US announces first funding for women's economic empowerment initiative

USAID chief Mark Green (left), White House adviser Ivanka Trump (center), and women association president Bamba Awa (right) meet women entrepreneurs at the demonstration cocoa farm in Adzope, Ivory Coast. Photo by: REUTERS / Luc Gnago

WASHINGTON — When the U.S. government launched the Women’s Global Development and Prosperity Initiative in February it offered few details about what the whole of government effort around women’s empowerment would entail.

On Wednesday the first round of funding announcements — $27 million to 14 projects tackling issues from land rights, to workforce training in the tech sector and access to value chains — was made at an event featuring presidential adviser Ivanka Trump and U.S. Agency for International Development Administrator Mark Green.

Launched in February, the W-GDP initiative aims to reach 50 million women by 2025 through its work in three key areas: supporting workforce development and skills training; helping women entrepreneurs with access to markets, capital, and networks; and working to change laws, regulations, and norms that limit women’s ability to fully participate in the economy.

The administration initially set aside $50 million at USAID in a W-GDP fund and on Wednesday announced that about half of it would go to a W-GDP Incentive Fund aimed at getting missions and field staff to put together proposals that could scale innovative local solutions, a senior administration official said in a press briefing.
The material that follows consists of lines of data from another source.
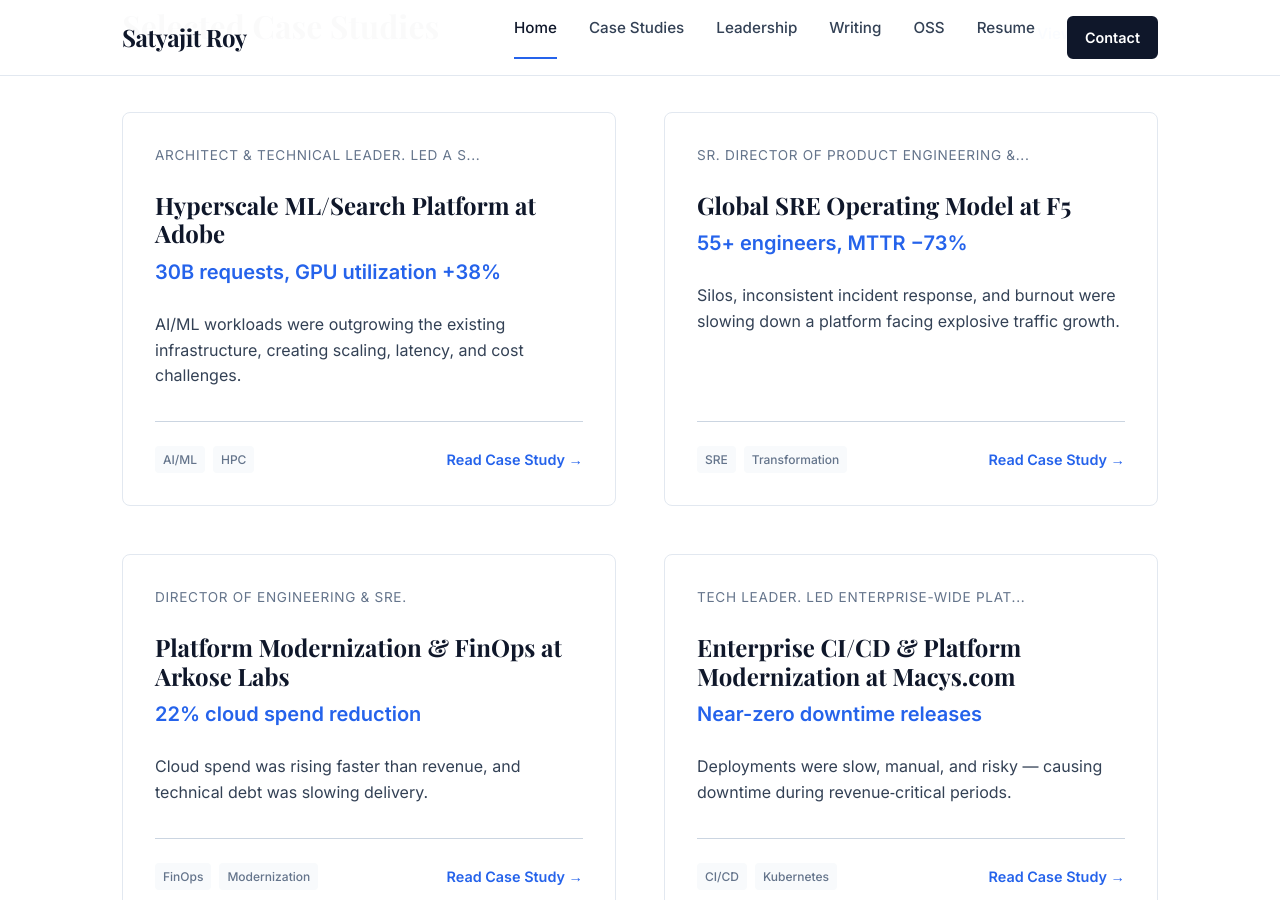
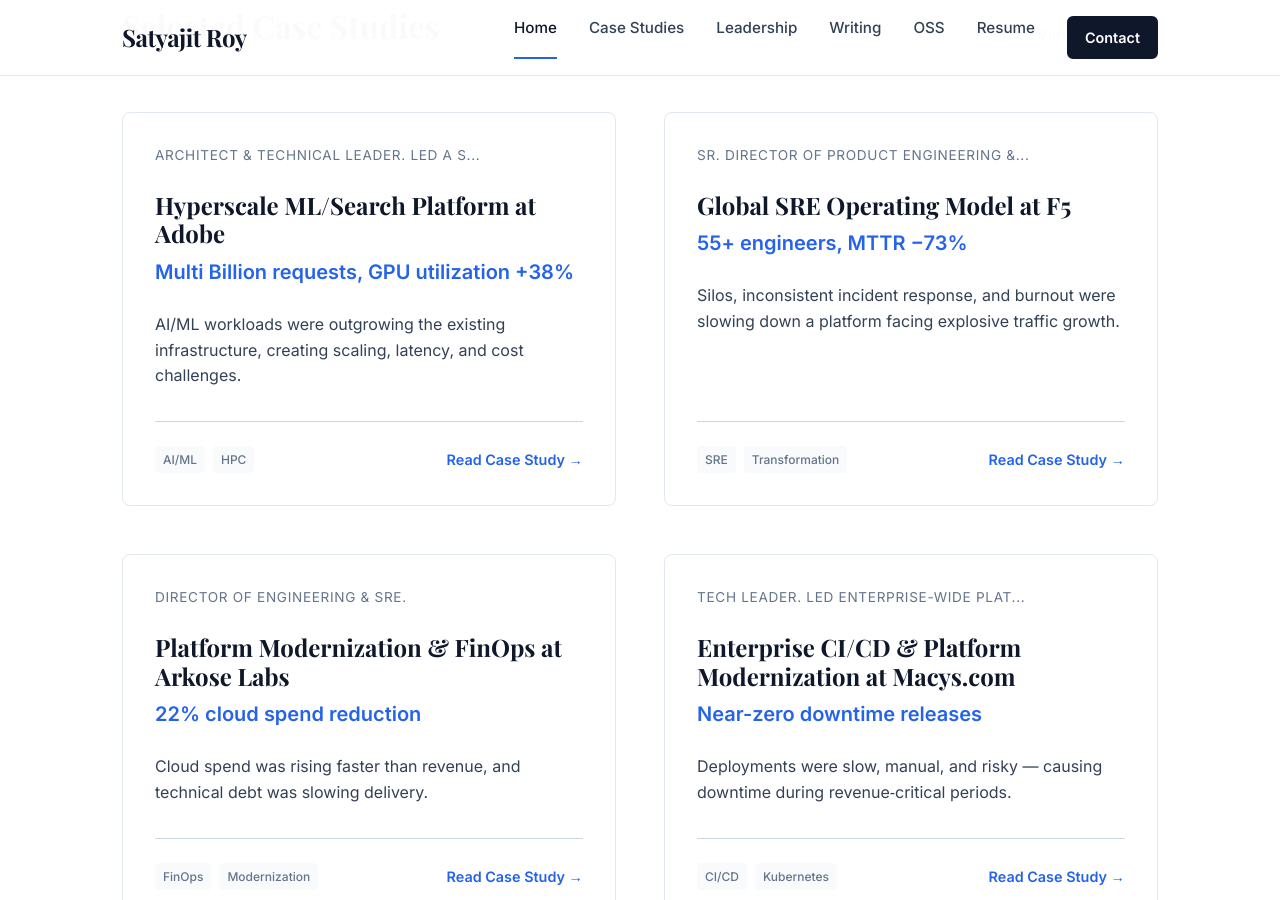
Before and after one commit to kodelint/kodelint.github.io, a Jekyll site: the page built from portfolio/index.md, in a window 1280 px wide and 900 px high, scrolled down 964 px. Built offline with Jekyll 4.4.1, drawn with Linux system fonts in a browser that asks for light colours; some web fonts are replaced.

Commit message:
chore(portfolio): update portfolio data

```diff
--- a/_data/portfolio.yml
+++ b/_data/portfolio.yml
@@ -22,7 +22,7 @@
 case_studies:
   - id: adobe-hyperscale
     title: "Hyperscale ML/Search Platform at Adobe"
-    outcome: "30B requests, GPU utilization +38%"
+    outcome: "Multi Billion requests, GPU utilization +38%"
     context: "Adobe's Core Search and Sensei platform serves as the intelligence layer behind flagship products, processing 30B+ daily requests."
     role: "Architect & Technical Leader. Led a senior platform team."
     problem: "AI/ML workloads were outgrowing the existing infrastructure, creating scaling, latency, and cost challenges."
```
USAID received more than 100 proposals from staff seeking funding for projects through the W-GDP Incentive Fund. Those were ranked and reviewed by an interagency panel and 14 concept notes were selected focusing on scaling effective programs and leveraging partnerships. Those 14 awardees will split $27 million for projects in 22 countries, leveraging more than $260 million from public and private sector partners and aiming to reach more than 100,000 women.

Three of the awardees were highlighted at Wednesday’s event: the Industree Foundation, a not-for-profit based in India that works to build women-owned collectives and links them to global value chains; Landesa, a not-for-profit focused on land rights; and a collaboration between Citigroup and Laboratoria focused on training women in Latin America for careers in the tech sector.

“What you’re seeing today is really how we’re using a new collaborative ethic to unlock dollars beyond just grants and contracts,” Green said, adding that the “all of government” approach is aligning incentives and is making an “enormous difference.”

Green said that this was just the beginning of the administration’s work on the initiative, which he sees as vital to its efforts to help countries on their “journey to self-reliance.”

Ivanka Trump spoke of the need to work on changing regulations, policies, and cultural norms that are holding women back, which she called “maybe the most critical” part of W-GDP’s work.

She applauded Côte d’Ivoire, which this week passed new laws as part of its family code giving women a more equal say in household financial decisions, the ability to inherit, and new protections against domestic violence.

“That’s the type of thing that will really create extraordinary transformative change,” she said.  

Trump also highlighted a State Department program that will bring a group of women to the U.S. later this year as part of an exchange to discuss barriers to change and how they can be addressed. The program aims to support local leadership and elevate role models while also learning from them.

While only $50 million was allocated to the W-GDP fund by USAID this year – a small amount for an initiative aiming to impact 50 million women – President Donald Trump requested additional funding for the next fiscal year to continue to support the initiative and it seems likely Congress will approve an allocation to the initiative.

Rep. Lois Frankel, a Democrat from Florida and Rep. Mike McCaul, a Republican from Texas — cosponsors of the Women's Entrepreneurship and Economic Empowerment Act, which passed last year — spoke about the bipartisan nature of global women’s economic empowerment. They highlighted the national security as well as economic and social benefits of investing in women.  

While the first funding announcements are out, some of the questions from the launch have not yet been answered, including exactly where the W-GDP initiative would be housed and how it would be operationalized. The latest announcements don’t shed much light on some of the operational questions, though it appears that the White House, led by Ivanka Trump, and USAID are spearheading the work.

About the author

  • Saldiner adva

    Adva Saldinger

    Adva Saldinger is an Associate Editor at Devex, where she covers the intersection of business and international development, as well as U.S. foreign aid policy. From partnerships to trade and social entrepreneurship to impact investing, Adva explores the role the private sector and private capital play in development. A journalist with more than 10 years of experience, she has worked at several newspapers in the U.S. and lived in both Ghana and South Africa.